The Marinerís Albatross

It was Wordsworth who proposed to Coleridge that an albatross be brought into his ballad and that the shooting of the bird constitute the mariner‘s “crime”. The idea had been suggested to Wordsworth by his reading of A Voyage Round the World by the Way of the Great South Sea, by Captain George Shelvocke, published in London in 1726. Shelvocke writes of a “disconsolate black albatross” that followed the ship for several days, “hovering about us as if he had lost himself, till Hatley, (my second captain) observing, in one of his melancholy fits, that this bird was always hovering near us, imagined, from his colour, that it might be some ill omen.
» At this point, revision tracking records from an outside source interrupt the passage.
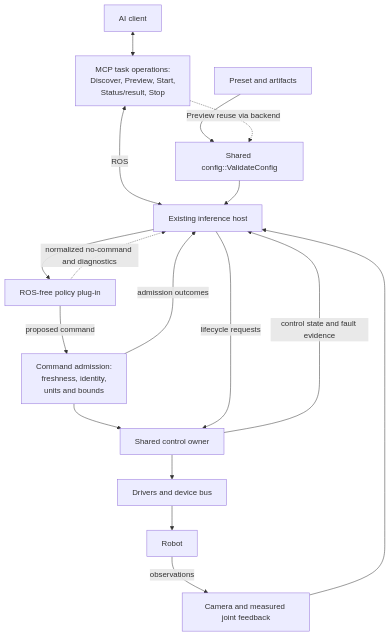
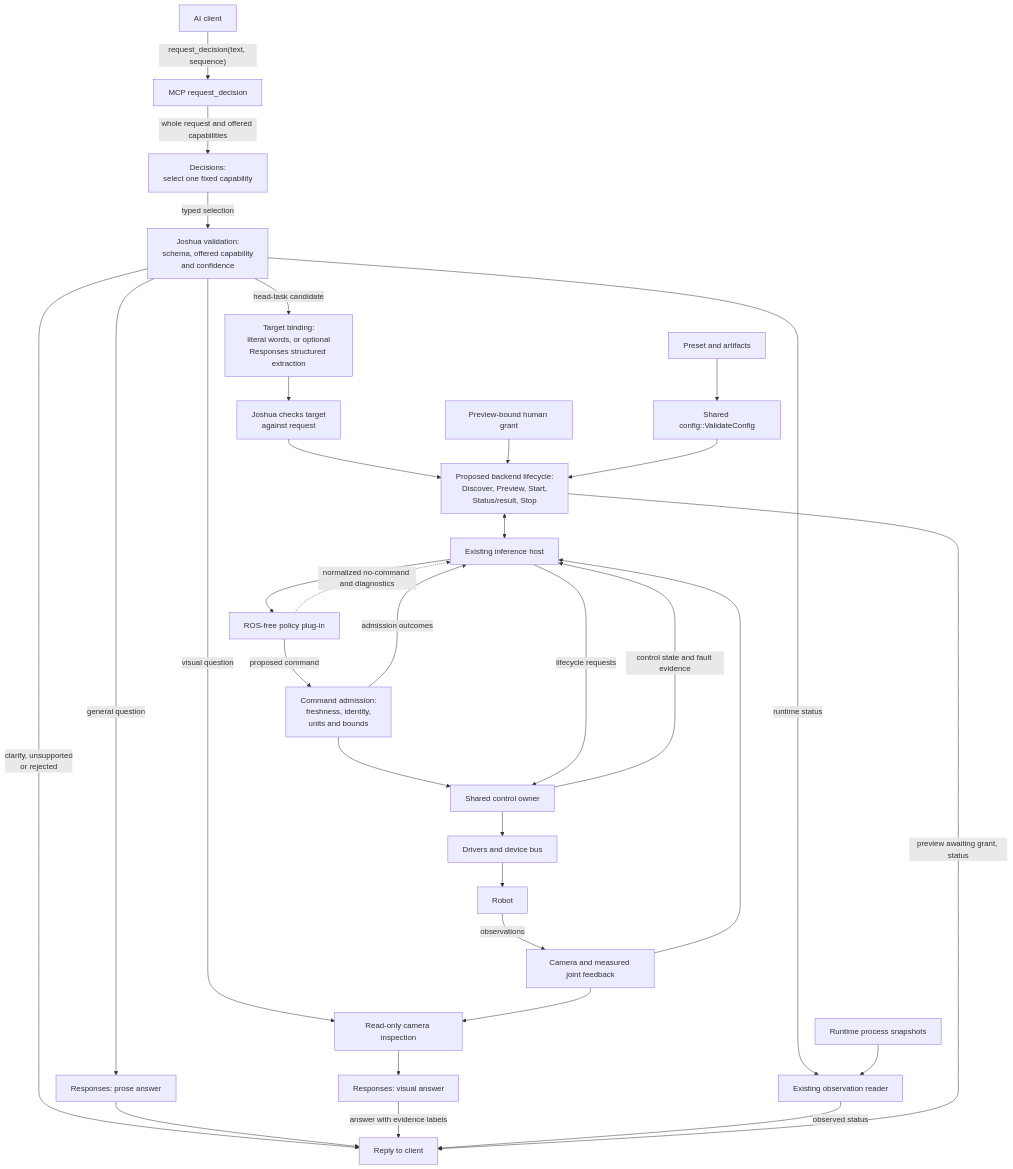
Before and after one commit to Joshua-AI-Robotics/Joshua: the diagram in docs/designs/PLUGGABLE_INFERENCE_AND_MCP.md, drawn with Mermaid. The commit also changed other lines of this file and 1 other file, not shown here.

First line of the commit message:
docs: align MCP design with whole-request Decisions routing

````diff
--- a/docs/designs/PLUGGABLE_INFERENCE_AND_MCP.md
+++ b/docs/designs/PLUGGABLE_INFERENCE_AND_MCP.md
@@ -20,19 +22,35 @@
 ```mermaid
 flowchart TD
-  client["AI client"] <--> mcp["MCP task operations:<br/>Discover, Preview, Start,<br/>Status/result, Stop"]
-  mcp <-->|ROS| host["Existing inference host"]
+  client["AI client"] -->|"request_decision(text, sequence)"| entry["MCP request_decision"]
+  entry -->|"whole request and offered capabilities"| decisions["Decisions:<br/>select one fixed capability"]
+  decisions -->|"typed selection"| validate["Joshua validation:<br/>schema, offered capability<br/>and confidence"]
+  validate -->|"clarify, unsupported<br/>or rejected"| reply["Reply to client"]
+  validate -->|"general question"| general["Responses: prose answer"]
+  general --> reply
+  validate -->|"visual question"| inspect["Read-only camera inspection"]
+  inspect --> visual["Responses: visual answer"]
+  visual -->|"answer with evidence labels"| reply
+  validate -->|"runtime status"| reader["Existing observation reader"]
+  reader -->|"observed status"| reply
+  validate -->|"head-task candidate"| bind["Target binding:<br/>literal words, or optional<br/>Responses structured extraction"]
+  bind --> target["Joshua checks target<br/>against request"]
+  target --> lifecycle["Proposed backend lifecycle:<br/>Discover, Preview, Start,<br/>Status/result, Stop"]
+  lifecycle -->|"preview awaiting grant, status"| reply
+  grant["Preview-bound human grant"] --> lifecycle
   preset["Preset and artifacts"] --> validator["Shared config::ValidateConfig"]
-  validator --> host
-  mcp -.->|"Preview reuse via backend"| validator
+  validator --> lifecycle
+  lifecycle <--> host["Existing inference host"]
   sensors["Camera and measured joint feedback"] --> host
+  sensors --> inspect
+  runtime["Runtime process snapshots"] --> reader
   host --> policy["ROS-free policy plug-in"]
   policy -->|"proposed command"| admission["Command admission:<br/>freshness, identity,<br/>units and bounds"]
   policy -.->|"normalized no-command and diagnostics"| host
   admission --> owner["Shared control owner"]
   host -->|"lifecycle requests"| owner
   owner --> drivers["Drivers and device bus"]
   drivers --> robot["Robot"]
   robot -->|observations| sensors
   admission -->|"admission outcomes"| host
   owner -->|"control state and fault evidence"| host
 ```
````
That which, I suppose, induced him the more to encourage his superstition, was the continued series of contrary tempestuous winds, which had oppressed us ever since we had got into the sea. But be that as it would, he, after some fruitless attempts, at length, shot the albatross, not doubting (perhaps) that we should have a fair wind after it.” It is very likely that Coleridge then read the book after Wordsworth had recommended it to him.

The most impressive of the various species of albatross is the Wandering Albatross of the antarctic seas; it is an enormous snow-white bird with jet-black wing tips, a long beak that hooks downward at the tip, and webbed feet like a duck. It is the largest of all sea-birds, weighing seven to eleven kilos (fifteen to twenty-five pounds) and its wing spread three or four metres (ten to twelve feet) or longer. The bird travels alone and is capable of following a ship for days without resting on the water. At intervals it may glide down to feed on refuse from the ship‘s galley and on squids and shrimps churned to the surface in the ship‘s wake. See the photograph on the previous page.

It is not clear, however that this is the species of albatross that the Mariner shot because its immense size would make it infeasible for it to be hung round the mariner‘s neck. The “black albatross” mentioned by Shelvocke was probably a Sooty Albatross, a species also plentiful in antarctic waters, but much smaller in size than the Wandering Albatross, about the size of a goose. Coleridge nowhere specifies the colour of the bird, but it is likely that he had in mind the darker bird in accordance with Shelvocke. See the photograph on the next page.

Albatrosses figure in numerous sea travel books of the time. Sailors regarded the bird with superstitious awe and sometimes maintained that albatrosses harboured the transmigrated souls of evil old sea-captains. However, they apparently did not hesitate to trap or kill them, either for sheer sport, or to make tobacco pouches from their webbed feet, pipes from their hollow wing bones, hand muffs from their breasts, even huge paper clips from their beaks. [See William Jameson, The Wandering Albatross, 1961.]